Attachement to testimony of Chairman Alan Greenspan
H.R. 10, the Financial Services Act of 1998
Before the Committee on Banking, Housing, and Urban Affairs,
June 17, 1998
Executive Summary H.R. 10
On May 13, 1998, the House of Representatives passed H.R. 10, the Financial Services Act of 1998. This attachment presents an executive summary of H.R. 10.
I. Expanded Powers for Qualifying Bank Holding Companies
- Repeal of Current Restrictions on Affiliations (Sections 101 and 102). H.R. 10 would repeal those provisions of the Glass-Steagall Act and the Bank Holding Company ("BHC") Act that restrict the ability of bank holding companies to affiliate with securities firms and insurance companies.
- Financial Holding Companies (Section 103). Bank holding companies that qualify as a "financial holding company" could engage in a broad array of financially-related activities including--
- Securities underwriting and dealing;
- Insurance agency and insurance underwriting activities;
- Merchant banking activities;
- Any activity in the United States that the Board has found to be usual in connection with banking overseas; and
- Any other activity that the Board determines to be financial in nature or incidental to financial activities.
- Criteria to be an FHC. To qualify as a financial holding company, each depository institution subsidiary of the bank holding company must (i) be well capitalized and well managed; (ii) maintain at least a satisfactory CRA rating; and (iii) have a demonstrable record of providing low-cost basic banking services.
- Failure to Continue to Meet Criteria. An FHC that fails to continue to meet any of the qualifying criteria must divest or terminate its newly authorized financial activities (e.g. merchant banking or insurance or securities underwriting activities) unless the FHC returns to qualified status within certain time periods, typically 180 days.
- Banking and Commerce (Section 103). H.R. 10 would not permit an FHC to mix banking and commerce (i.e. there would be no commercial "basket"). The bill would permit a company that becomes an FHC through the acquisition of a bank to retain those commercial activities it held as of September 30, 1997, for 10 years after enactment provided that the company at all times derives at least 85 percent of its revenue from financial activities. The Board may extend this 10-year divestiture period for up to an additional 5 years on a case-by-case basis.
- Elimination of Application Requirements. FHCs may engage de novo, or acquire a company engaged, in any permissible financial activity without the Board's prior approval. The company must provide the Board notice within 30 days after commencing a permissible nonbanking activity or acquiring a permissible nonbanking company.
- Engaging in Innovative Activities Without Prior Board Review. FHCs may engage in, and acquire companies engaged in, activities that the company reasonably believes are financial in nature (even if the Board has not yet reviewed the activity) so long as the Board has not determined that the activities are not financial.
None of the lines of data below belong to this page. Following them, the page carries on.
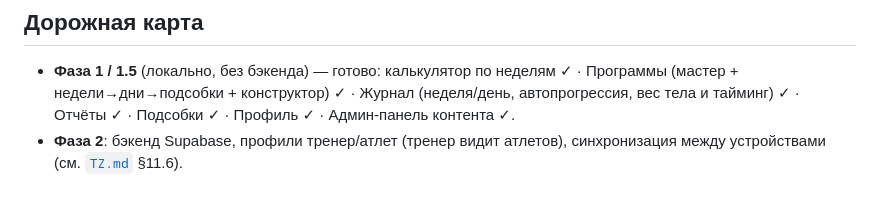
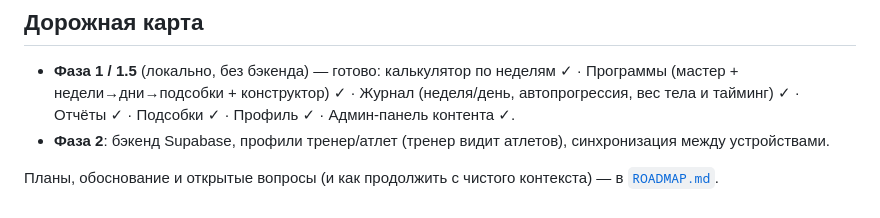
Before and after one commit to Bablakov/calculator-vesov, a Markdown page: README.md, the part around the change. Drawn GitHub-style.

```diff
--- a/README.md
+++ b/README.md
@@ -74,4 +74,6 @@ npm install && npm run qr     # или: node tools/gen-qr.mjs "https://новы
 ## Дорожная карта
 
 - **Фаза 1 / 1.5** (локально, без бэкенда) — готово: калькулятор по неделям ✓ · Программы (мастер + недели→дни→подсобки + конструктор) ✓ · Журнал (неделя/день, автопрогрессия, вес тела и тайминг) ✓ · Отчёты ✓ · Подсобки ✓ · Профиль ✓ · Админ-панель контента ✓.
-- **Фаза 2**: бэкенд Supabase, профили тренер/атлет (тренер видит атлетов), синхронизация между устройствами (см. [`TZ.md`](TZ.md) §11.6).
+- **Фаза 2**: бэкенд Supabase, профили тренер/атлет (тренер видит атлетов), синхронизация между устройствами.
+
+Планы, обоснование и открытые вопросы (и как продолжить с чистого контекста) — в [`ROADMAP.md`](ROADMAP.md).
```
Also changed, not shown: HANDOFF.md (+6 -5 lines), ROADMAP.md (added, +100 -0 lines).
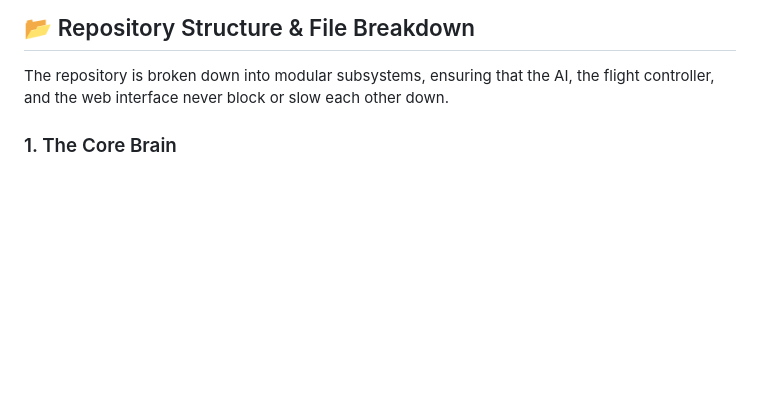
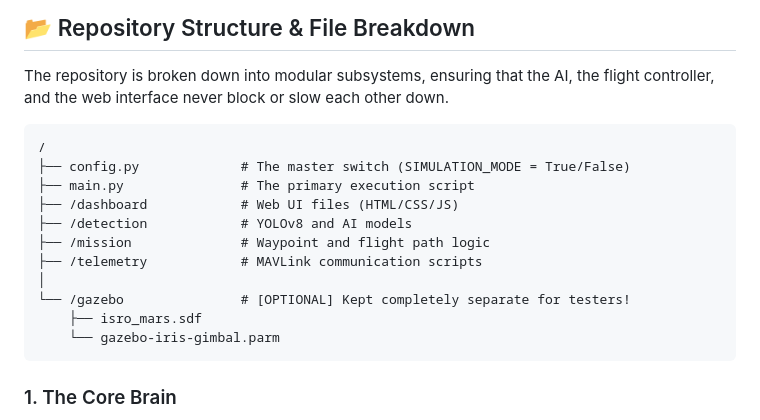
Before and after one commit to SnehalShetty-sudo/AEROCLUB-snehal, a Markdown page: README.md, the part around the change. GitHub-like rendering; blank space fills up the shorter version.

Commit message:
Docs: Add visual folder structure diagram

````diff
--- a/README.md
+++ b/README.md
@@ -21,6 +21,20 @@ By changing a single variable (`SIMULATION_MODE = True/False`) inside `config.py
 ## 📂 Repository Structure & File Breakdown
 
 The repository is broken down into modular subsystems, ensuring that the AI, the flight controller, and the web interface never block or slow each other down.
+
+```text
+/
+├── config.py             # The master switch (SIMULATION_MODE = True/False)
+├── main.py               # The primary execution script
+├── /dashboard            # Web UI files (HTML/CSS/JS)
+├── /detection            # YOLOv8 and AI models
+├── /mission              # Waypoint and flight path logic
+├── /telemetry            # MAVLink communication scripts
+│
+└── /gazebo               # [OPTIONAL] Kept completely separate for testers!
+    ├── isro_mars.sdf
+    └── gazebo-iris-gimbal.parm
+```
 
 ### 1. The Core Brain
 * **`config.py`**: The master configuration file. This is where you set the global Geofence coordinates, camera resolution, IP addresses, and toggle the `SIMULATION_MODE`. You only ever need to edit this file to configure a flight.
````
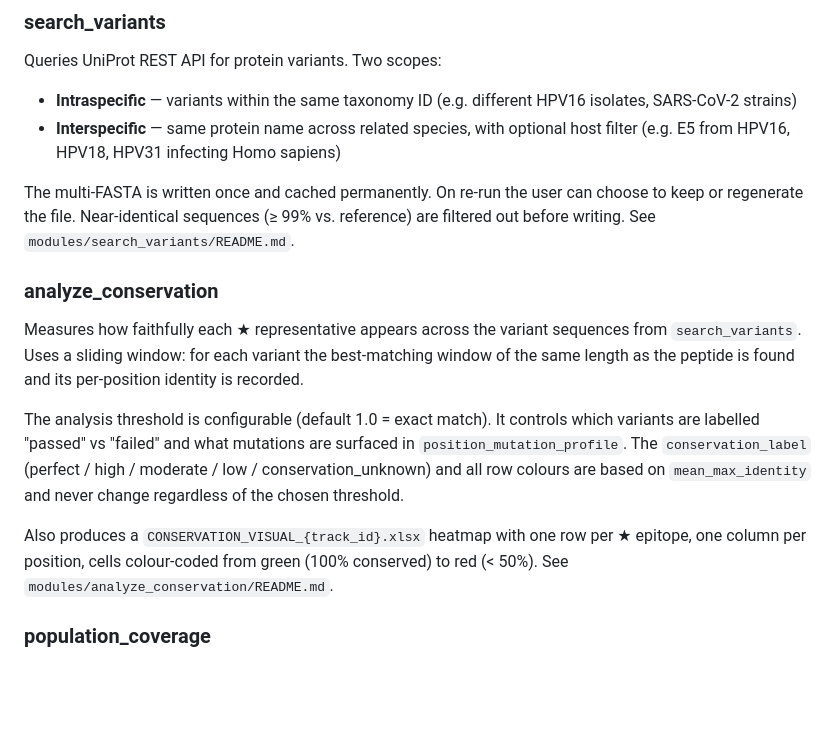
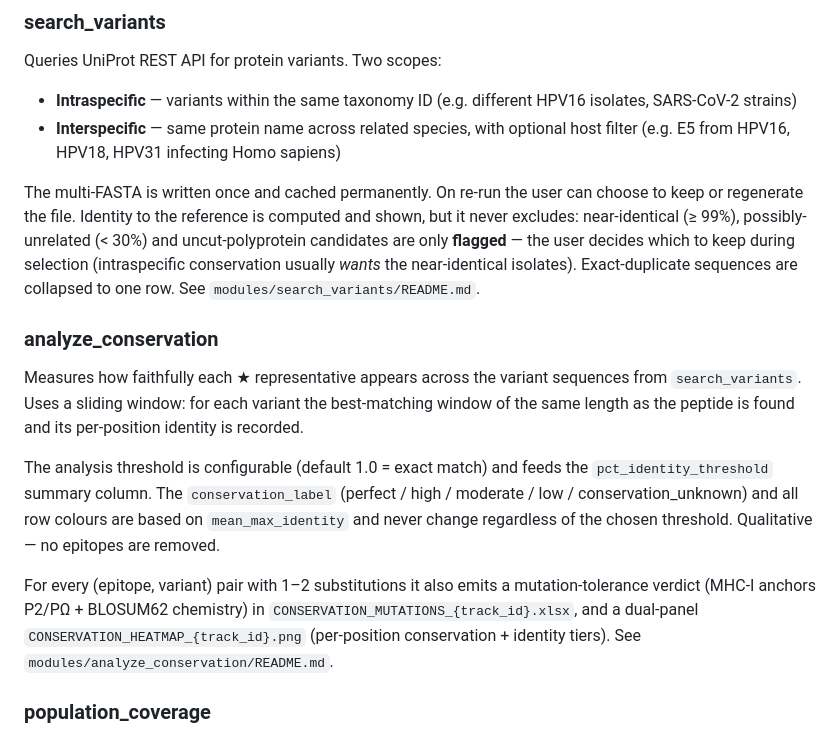
Before and after one commit to Davirbe/TheraEpiFlow, a Markdown page: README.md, the part around one of its changes. Rendered like a GitHub page; blank space fills up the shorter version.

```diff
--- a/README.md
+++ b/README.md
@@ -258,15 +262,15 @@ Queries UniProt REST API for protein variants. Two scopes:
 - **Intraspecific** — variants within the same taxonomy ID (e.g. different HPV16 isolates, SARS-CoV-2 strains)
 - **Interspecific** — same protein name across related species, with optional host filter (e.g. E5 from HPV16, HPV18, HPV31 infecting Homo sapiens)
 
-The multi-FASTA is written once and cached permanently. On re-run the user can choose to keep or regenerate the file. Near-identical sequences (≥ 99% vs. reference) are filtered out before writing. See `modules/search_variants/README.md`.
+The multi-FASTA is written once and cached permanently. On re-run the user can choose to keep or regenerate the file. Identity to the reference is computed and shown, but it never excludes: near-identical (≥ 99%), possibly-unrelated (< 30%) and uncut-polyprotein candidates are only **flagged** — the user decides which to keep during selection (intraspecific conservation usually *wants* the near-identical isolates). Exact-duplicate sequences are collapsed to one row. See `modules/search_variants/README.md`.
 
 ### analyze_conservation
 
 Measures how faithfully each ★ representative appears across the variant sequences from `search_variants`. Uses a sliding window: for each variant the best-matching window of the same length as the peptide is found and its per-position identity is recorded.
 
-The analysis threshold is configurable (default 1.0 = exact match). It controls which variants are labelled "passed" vs "failed" and what mutations are surfaced in `position_mutation_profile`. The `conservation_label` (perfect / high / moderate / low / conservation_unknown) and all row colours are based on `mean_max_identity` and never change regardless of the chosen threshold.
+The analysis threshold is configurable (default 1.0 = exact match) and feeds the `pct_identity_threshold` summary column. The `conservation_label` (perfect / high / moderate / low / conservation_unknown) and all row colours are based on `mean_max_identity` and never change regardless of the chosen threshold. Qualitative — no epitopes are removed.
 
-Also produces a `CONSERVATION_VISUAL_{track_id}.xlsx` heatmap with one row per ★ epitope, one column per position, cells colour-coded from green (100% conserved) to red (< 50%). See `modules/analyze_conservation/README.md`.
+For every (epitope, variant) pair with 1–2 substitutions it also emits a mutation-tolerance verdict (MHC-I anchors P2/PΩ + BLOSUM62 chemistry) in `CONSERVATION_MUTATIONS_{track_id}.xlsx`, and a dual-panel `CONSERVATION_HEATMAP_{track_id}.png` (per-position conservation + identity tiers). See `modules/analyze_conservation/README.md`.
 
 ### population_coverage
 
```
Also changed, not shown: other parts of README.md (+26 -7 lines), TROUBLESHOOTING.md (+8 -5 lines), utils/README.md (+15 -0 lines).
FHCs could not derive more than 5 percent of their revenue from activities conducted under this authority, or have more than 5 percent of their assets or capital devoted to such activities. This authority is designed to allow FHCs to respond quickly to changes in the financial services marketplace and to engage in developing activities without a prior approval process.
- Prudential Safeguards (Section 114). H.R. 10 authorizes the Board to adopt rules governing relationships between depository institutions and their holding company affiliates if the Board finds that such rules are consistent with the public interest and Federal law. The Board must regularly review any safeguards adopted and modify or eliminate outdated or unnecessary safeguards.
II. Permissible Bank and Operating Subsidiary Activities
- Holding Company Model. H.R. 10 requires that newly authorized principal activities (e.g. insurance and securities underwriting and merchant banking) be conducted through a nonbank subsidiary of a holding company and not through a subsidiary of an insured bank.
- Municipal Securities Activities (Section 181). H.R. 10 would allow national banks directly to underwrite and deal in all types of municipal securities.
- Financial Agency Activities (Section 121). H.R. 10 would authorize subsidiaries of national banks to engage in any financial agency activity, including those listed in H.R. 10 as well as any financial agency activity permitted for FHCs, if the national bank and its depository institution affiliates are well capitalized, well managed and have at least a satisfactory CRA rating. Under this authority, a subsidiary of a national bank could engage in general insurance agency activities nationwide.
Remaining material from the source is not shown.